((

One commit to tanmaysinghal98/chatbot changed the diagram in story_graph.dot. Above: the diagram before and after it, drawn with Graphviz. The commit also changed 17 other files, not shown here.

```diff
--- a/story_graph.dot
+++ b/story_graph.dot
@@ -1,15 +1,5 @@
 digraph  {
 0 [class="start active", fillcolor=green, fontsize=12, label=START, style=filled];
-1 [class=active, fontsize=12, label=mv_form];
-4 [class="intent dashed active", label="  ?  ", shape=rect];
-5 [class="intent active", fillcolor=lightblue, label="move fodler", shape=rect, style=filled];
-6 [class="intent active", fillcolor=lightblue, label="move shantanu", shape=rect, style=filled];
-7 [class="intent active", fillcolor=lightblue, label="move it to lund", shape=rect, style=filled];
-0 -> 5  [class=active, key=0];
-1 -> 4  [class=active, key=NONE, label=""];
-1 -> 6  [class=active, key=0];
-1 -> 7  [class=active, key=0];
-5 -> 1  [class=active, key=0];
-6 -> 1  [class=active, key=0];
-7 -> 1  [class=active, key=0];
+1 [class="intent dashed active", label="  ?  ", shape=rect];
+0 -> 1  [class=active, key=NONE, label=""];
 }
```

))
((

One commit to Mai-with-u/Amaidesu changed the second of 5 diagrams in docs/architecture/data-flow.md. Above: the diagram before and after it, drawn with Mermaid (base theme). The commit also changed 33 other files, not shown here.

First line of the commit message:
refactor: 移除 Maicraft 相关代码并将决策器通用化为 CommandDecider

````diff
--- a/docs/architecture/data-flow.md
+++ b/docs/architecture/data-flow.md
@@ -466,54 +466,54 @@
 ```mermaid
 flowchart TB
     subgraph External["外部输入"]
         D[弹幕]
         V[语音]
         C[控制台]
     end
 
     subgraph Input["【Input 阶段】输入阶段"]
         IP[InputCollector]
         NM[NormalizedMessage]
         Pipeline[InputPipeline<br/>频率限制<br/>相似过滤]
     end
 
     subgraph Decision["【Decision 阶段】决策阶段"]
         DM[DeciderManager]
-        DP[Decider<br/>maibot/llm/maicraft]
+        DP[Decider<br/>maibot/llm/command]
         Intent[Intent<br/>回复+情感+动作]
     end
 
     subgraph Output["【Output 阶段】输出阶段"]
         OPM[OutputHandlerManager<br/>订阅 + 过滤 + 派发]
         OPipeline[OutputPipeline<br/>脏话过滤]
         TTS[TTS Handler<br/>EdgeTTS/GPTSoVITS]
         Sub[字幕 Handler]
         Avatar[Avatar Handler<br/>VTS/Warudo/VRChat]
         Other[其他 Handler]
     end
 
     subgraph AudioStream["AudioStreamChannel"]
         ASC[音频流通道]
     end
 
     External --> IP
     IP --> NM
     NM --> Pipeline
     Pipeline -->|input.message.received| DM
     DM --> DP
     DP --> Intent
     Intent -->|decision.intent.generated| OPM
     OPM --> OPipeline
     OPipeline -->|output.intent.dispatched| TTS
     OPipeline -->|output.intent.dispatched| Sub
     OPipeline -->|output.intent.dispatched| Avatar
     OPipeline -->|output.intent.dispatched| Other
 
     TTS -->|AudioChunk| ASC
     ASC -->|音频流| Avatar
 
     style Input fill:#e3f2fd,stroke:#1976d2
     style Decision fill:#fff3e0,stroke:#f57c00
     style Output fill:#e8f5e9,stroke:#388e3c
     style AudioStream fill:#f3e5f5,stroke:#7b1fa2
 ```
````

))
((

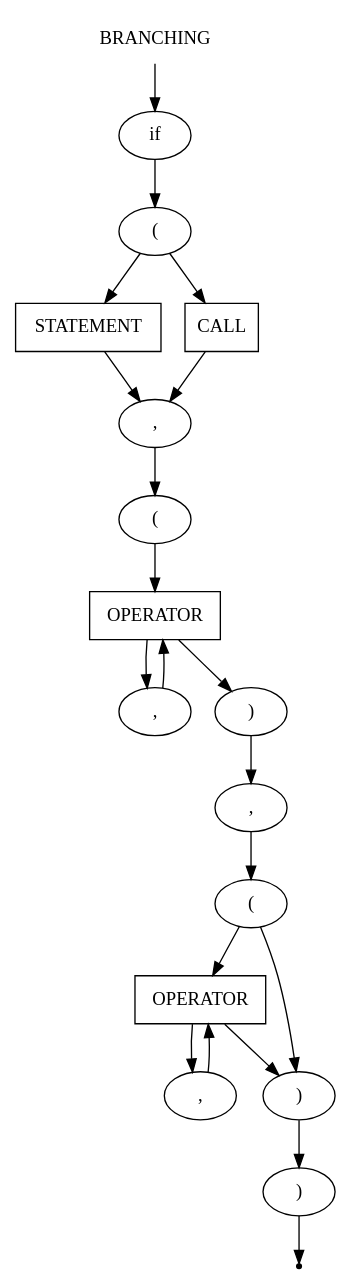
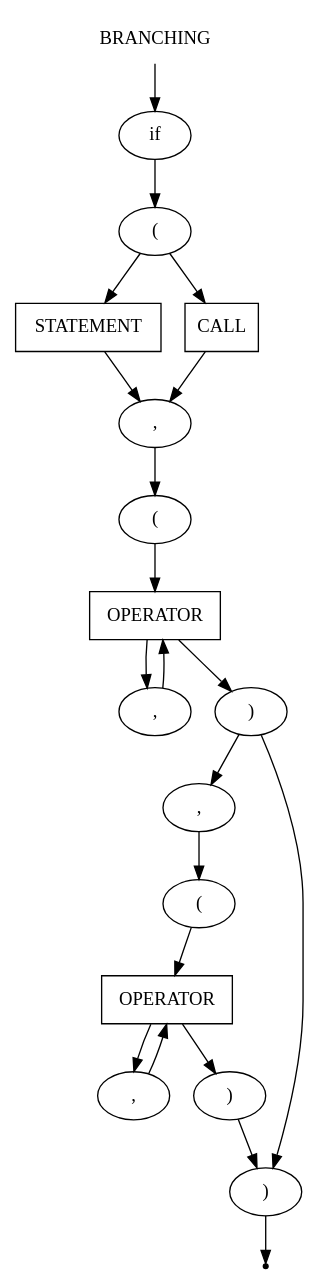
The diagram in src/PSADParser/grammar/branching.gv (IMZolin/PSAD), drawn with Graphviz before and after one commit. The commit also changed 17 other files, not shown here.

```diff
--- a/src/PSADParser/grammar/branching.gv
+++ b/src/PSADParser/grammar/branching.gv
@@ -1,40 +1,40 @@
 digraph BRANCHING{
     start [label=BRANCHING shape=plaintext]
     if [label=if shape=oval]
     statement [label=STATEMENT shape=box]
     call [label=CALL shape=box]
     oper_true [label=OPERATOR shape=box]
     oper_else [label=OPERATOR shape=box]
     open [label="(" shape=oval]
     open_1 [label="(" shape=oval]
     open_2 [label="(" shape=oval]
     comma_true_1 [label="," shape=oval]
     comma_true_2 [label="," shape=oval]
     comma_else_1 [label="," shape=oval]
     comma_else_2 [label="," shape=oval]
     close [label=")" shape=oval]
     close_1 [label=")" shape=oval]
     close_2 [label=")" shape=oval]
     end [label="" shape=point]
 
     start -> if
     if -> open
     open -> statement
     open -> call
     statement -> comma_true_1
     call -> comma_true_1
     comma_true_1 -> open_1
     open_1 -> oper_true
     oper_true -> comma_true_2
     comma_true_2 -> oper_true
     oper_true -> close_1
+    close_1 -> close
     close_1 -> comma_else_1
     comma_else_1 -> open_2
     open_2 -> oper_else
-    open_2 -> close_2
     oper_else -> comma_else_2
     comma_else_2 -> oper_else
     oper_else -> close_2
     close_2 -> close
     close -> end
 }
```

))

--- Directions for this task ---
Only a number is needed here: how many lines of the data include the word "NONE"?

--- Output for this exercise ---
2